On Redemption


#1

How many chances do you give someone?

What makes you break that rule?


RULES:

No identifiable examples.

No insinuating or inveigling plausibly deniable scenarios.

This is about how you set your guardrails in life, not why, nor because of whom.


#3

As many as they need to be better. Unless it really hurts and/or they’re not trying. Then I can terminate at one.


#4

At least one more.


#5

I don’t give bigots a chance. Act racist, get punch^H^H^H^H_H booted. Ditto with “friends” who do not live by humanist values. Life’s too short for that shit.


#6

How many chances do you give someone?

1 - too many. I also have a built in reset after a cooling off period. Usually. Previous resets significantly limit the number of chances received on subsequent rounds. 'm sure there’s been people I’ve written off but I’m having a hard time remembering then right now. There have been.
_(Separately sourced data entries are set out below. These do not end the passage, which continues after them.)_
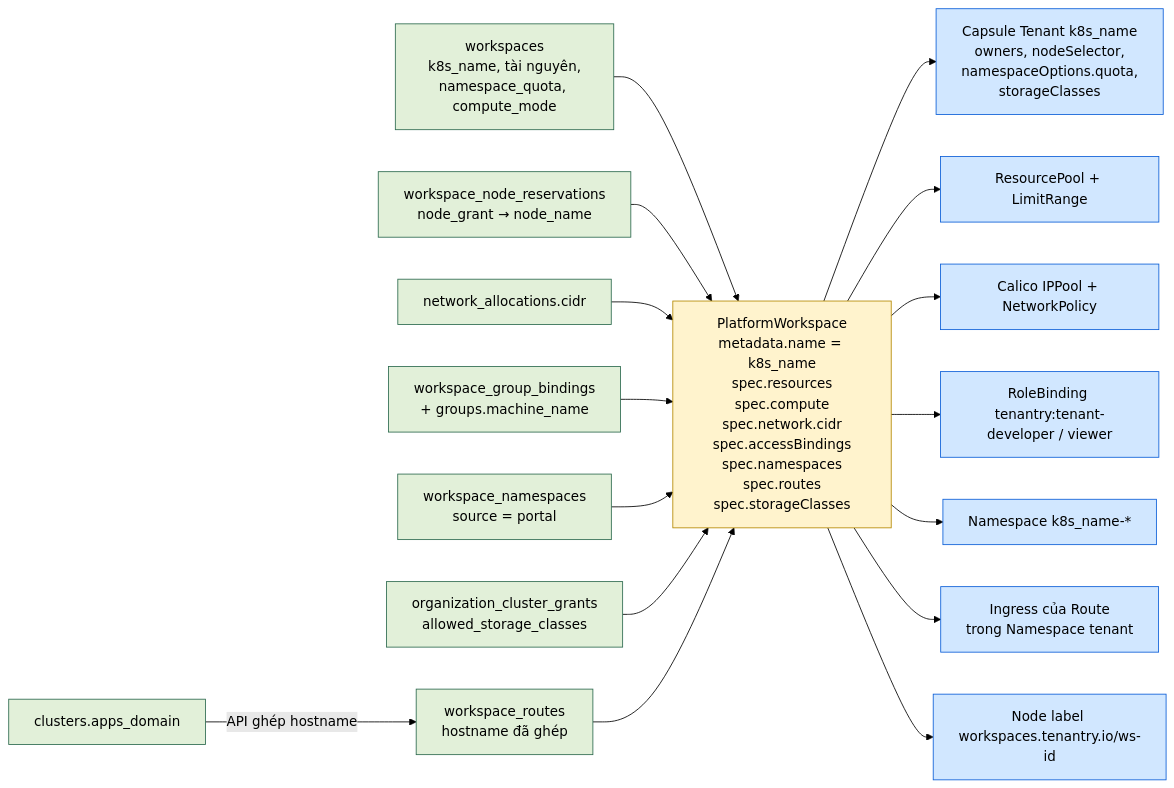
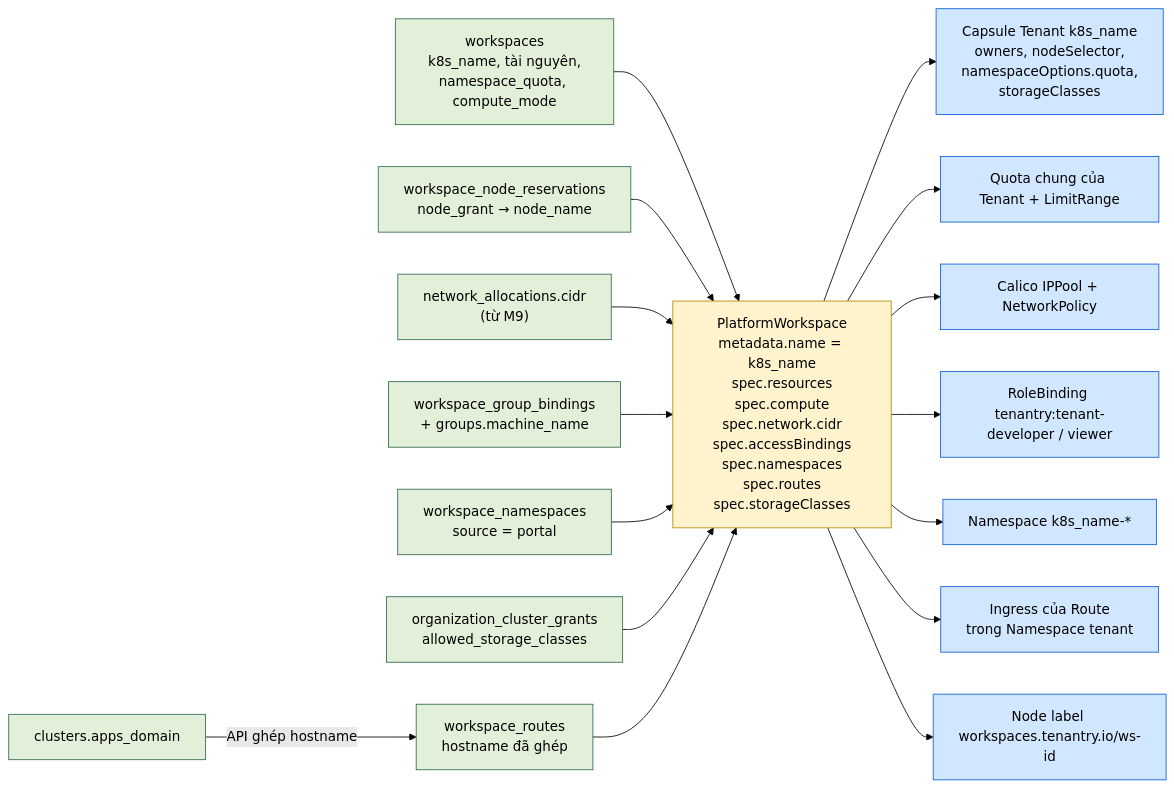
Before and after one commit to thaihoc1310/tenantry: the fifth of 5 diagrams in docs/architecture/02-data-model.md, drawn with Mermaid (forest theme). The commit also changed other lines of this file and 14 other files, not shown here.

Commit message:
docs: full review of M0-M12 with org slugs without hyphens, one shared quota per Workspace, tenant RoleBinding and network admission policies, kube-proxy local detection by interface, in-app ownership transfer, missing endpoints, and demo numbers that fit the lab

````diff
--- a/docs/architecture/02-data-model.md
+++ b/docs/architecture/02-data-model.md
@@ -450,41 +478,41 @@
 ```mermaid
 flowchart LR
   classDef db fill:#e2f0d9,stroke:#2d6a4f,color:#000
   classDef cr fill:#fff3cd,stroke:#b58900,color:#000
   classDef k8s fill:#d1e7ff,stroke:#0b5ed7,color:#000
 
   W["workspaces<br/>k8s_name, tài nguyên,<br/>namespace_quota, compute_mode"]:::db
   NR["workspace_node_reservations<br/>node_grant → node_name"]:::db
-  NA["network_allocations.cidr"]:::db
+  NA["network_allocations.cidr<br/>(từ M9)"]:::db
   GB["workspace_group_bindings<br/>+ groups.machine_name"]:::db
   WN["workspace_namespaces<br/>source = portal"]:::db
   G["organization_cluster_grants<br/>allowed_storage_classes"]:::db
   WR["workspace_routes<br/>hostname đã ghép"]:::db
   C["clusters.apps_domain"]:::db
 
   CR["PlatformWorkspace<br/>metadata.name = k8s_name<br/>spec.resources<br/>spec.compute<br/>spec.network.cidr<br/>spec.accessBindings<br/>spec.namespaces<br/>spec.routes<br/>spec.storageClasses"]:::cr
 
   T["Capsule Tenant k8s_name<br/>owners, nodeSelector,<br/>namespaceOptions.quota,<br/>storageClasses"]:::k8s
-  RP["ResourcePool + LimitRange"]:::k8s
+  RP["Quota chung của Tenant + LimitRange"]:::k8s
   IP["Calico IPPool + NetworkPolicy"]:::k8s
   RB["RoleBinding tenantry:tenant-developer / viewer"]:::k8s
   NS["Namespace k8s_name-*"]:::k8s
   ROUTE["Ingress của Route<br/>trong Namespace tenant"]:::k8s
   NODE["Node label workspaces.tenantry.io/ws-id"]:::k8s
 
   W --> CR
   NR --> CR
   NA --> CR
   GB --> CR
   WN --> CR
   G --> CR
   C -->|"API ghép hostname"| WR
   WR --> CR
   CR --> T
   CR --> RP
   CR --> IP
   CR --> RB
   CR --> NS
   CR --> ROUTE
   CR --> NODE
 ```
````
What makes you break that rule?

What’s breaking the rule? Letting people back in is the norm for me, so I would say dismissing them completely is the exception. The few who come to mind have all been people who abused their position or power over others.


#7

Depends. How much are they showing that they understand that a) they fucked up, b) I (and/or another/others) were hurt, c) that they truly care and d) that the above things are important.

If they show recognition of the above and a genuine desire to not keep doing the same thing… probably more chances than I should. If, however, they do not, or pull gaslighting bullshit… Don’t worry, I won’t let the door hit me. I know how to walk away.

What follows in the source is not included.